YOUR GOAL ::
Without changing a single word, output each entry.

MATERIAL TO PROCESS ::
Segment Open
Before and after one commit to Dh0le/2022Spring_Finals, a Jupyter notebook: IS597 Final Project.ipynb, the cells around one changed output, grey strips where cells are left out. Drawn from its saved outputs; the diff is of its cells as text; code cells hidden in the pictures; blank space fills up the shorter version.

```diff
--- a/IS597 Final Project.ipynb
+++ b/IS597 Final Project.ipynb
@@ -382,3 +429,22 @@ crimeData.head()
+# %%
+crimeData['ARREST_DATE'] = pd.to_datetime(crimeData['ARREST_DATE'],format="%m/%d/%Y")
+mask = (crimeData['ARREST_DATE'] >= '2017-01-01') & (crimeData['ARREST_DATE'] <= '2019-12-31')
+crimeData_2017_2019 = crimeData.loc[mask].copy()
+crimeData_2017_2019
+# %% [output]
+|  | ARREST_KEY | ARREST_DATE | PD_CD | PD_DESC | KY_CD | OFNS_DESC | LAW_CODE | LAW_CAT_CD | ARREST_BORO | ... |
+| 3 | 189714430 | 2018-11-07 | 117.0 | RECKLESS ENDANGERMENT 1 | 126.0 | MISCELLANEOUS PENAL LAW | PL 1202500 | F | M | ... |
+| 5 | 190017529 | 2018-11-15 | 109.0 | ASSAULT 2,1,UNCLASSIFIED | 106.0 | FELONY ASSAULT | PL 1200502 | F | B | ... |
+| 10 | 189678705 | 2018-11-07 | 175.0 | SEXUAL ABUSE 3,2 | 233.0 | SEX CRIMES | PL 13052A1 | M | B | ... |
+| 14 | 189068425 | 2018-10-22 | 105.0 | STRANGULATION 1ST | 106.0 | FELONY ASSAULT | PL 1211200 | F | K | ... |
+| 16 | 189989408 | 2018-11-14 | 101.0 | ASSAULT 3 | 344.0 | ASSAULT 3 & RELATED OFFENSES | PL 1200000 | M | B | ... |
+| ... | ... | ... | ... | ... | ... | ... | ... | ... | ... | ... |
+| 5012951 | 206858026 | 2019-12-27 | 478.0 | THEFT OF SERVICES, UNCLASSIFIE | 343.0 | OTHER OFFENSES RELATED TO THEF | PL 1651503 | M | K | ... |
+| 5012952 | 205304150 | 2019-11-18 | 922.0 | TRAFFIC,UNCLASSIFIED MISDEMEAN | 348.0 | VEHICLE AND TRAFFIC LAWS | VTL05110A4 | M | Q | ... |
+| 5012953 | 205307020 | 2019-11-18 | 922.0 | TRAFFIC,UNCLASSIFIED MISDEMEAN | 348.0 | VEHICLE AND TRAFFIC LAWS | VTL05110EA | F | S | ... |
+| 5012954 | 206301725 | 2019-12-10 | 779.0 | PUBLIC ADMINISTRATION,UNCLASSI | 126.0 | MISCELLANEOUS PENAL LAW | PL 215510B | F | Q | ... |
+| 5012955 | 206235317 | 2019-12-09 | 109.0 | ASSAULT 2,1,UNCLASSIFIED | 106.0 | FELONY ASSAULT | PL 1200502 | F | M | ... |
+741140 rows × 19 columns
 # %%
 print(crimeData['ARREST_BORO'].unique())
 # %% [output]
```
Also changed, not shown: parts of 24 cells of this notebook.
Segment Closed
FINAL ANSWER ::
Before and after one commit to Dh0le/2022Spring_Finals, a Jupyter notebook: IS597 Final Project.ipynb, the cells around one changed output, grey strips where cells are left out. Drawn from its saved outputs; the diff is of its cells as text; code cells hidden in the pictures; blank space fills up the shorter version.

```diff
--- a/IS597 Final Project.ipynb
+++ b/IS597 Final Project.ipynb
@@ -382,3 +429,22 @@ crimeData.head()
+# %%
+crimeData['ARREST_DATE'] = pd.to_datetime(crimeData['ARREST_DATE'],format="%m/%d/%Y")
+mask = (crimeData['ARREST_DATE'] >= '2017-01-01') & (crimeData['ARREST_DATE'] <= '2019-12-31')
+crimeData_2017_2019 = crimeData.loc[mask].copy()
+crimeData_2017_2019
+# %% [output]
+|  | ARREST_KEY | ARREST_DATE | PD_CD | PD_DESC | KY_CD | OFNS_DESC | LAW_CODE | LAW_CAT_CD | ARREST_BORO | ... |
+| 3 | 189714430 | 2018-11-07 | 117.0 | RECKLESS ENDANGERMENT 1 | 126.0 | MISCELLANEOUS PENAL LAW | PL 1202500 | F | M | ... |
+| 5 | 190017529 | 2018-11-15 | 109.0 | ASSAULT 2,1,UNCLASSIFIED | 106.0 | FELONY ASSAULT | PL 1200502 | F | B | ... |
+| 10 | 189678705 | 2018-11-07 | 175.0 | SEXUAL ABUSE 3,2 | 233.0 | SEX CRIMES | PL 13052A1 | M | B | ... |
+| 14 | 189068425 | 2018-10-22 | 105.0 | STRANGULATION 1ST | 106.0 | FELONY ASSAULT | PL 1211200 | F | K | ... |
+| 16 | 189989408 | 2018-11-14 | 101.0 | ASSAULT 3 | 344.0 | ASSAULT 3 & RELATED OFFENSES | PL 1200000 | M | B | ... |
+| ... | ... | ... | ... | ... | ... | ... | ... | ... | ... | ... |
+| 5012951 | 206858026 | 2019-12-27 | 478.0 | THEFT OF SERVICES, UNCLASSIFIE | 343.0 | OTHER OFFENSES RELATED TO THEF | PL 1651503 | M | K | ... |
+| 5012952 | 205304150 | 2019-11-18 | 922.0 | TRAFFIC,UNCLASSIFIED MISDEMEAN | 348.0 | VEHICLE AND TRAFFIC LAWS | VTL05110A4 | M | Q | ... |
+| 5012953 | 205307020 | 2019-11-18 | 922.0 | TRAFFIC,UNCLASSIFIED MISDEMEAN | 348.0 | VEHICLE AND TRAFFIC LAWS | VTL05110EA | F | S | ... |
+| 5012954 | 206301725 | 2019-12-10 | 779.0 | PUBLIC ADMINISTRATION,UNCLASSI | 126.0 | MISCELLANEOUS PENAL LAW | PL 215510B | F | Q | ... |
+| 5012955 | 206235317 | 2019-12-09 | 109.0 | ASSAULT 2,1,UNCLASSIFIED | 106.0 | FELONY ASSAULT | PL 1200502 | F | M | ... |
+741140 rows × 19 columns
 # %%
 print(crimeData['ARREST_BORO'].unique())
 # %% [output]
```
Also changed, not shown: parts of 24 cells of this notebook.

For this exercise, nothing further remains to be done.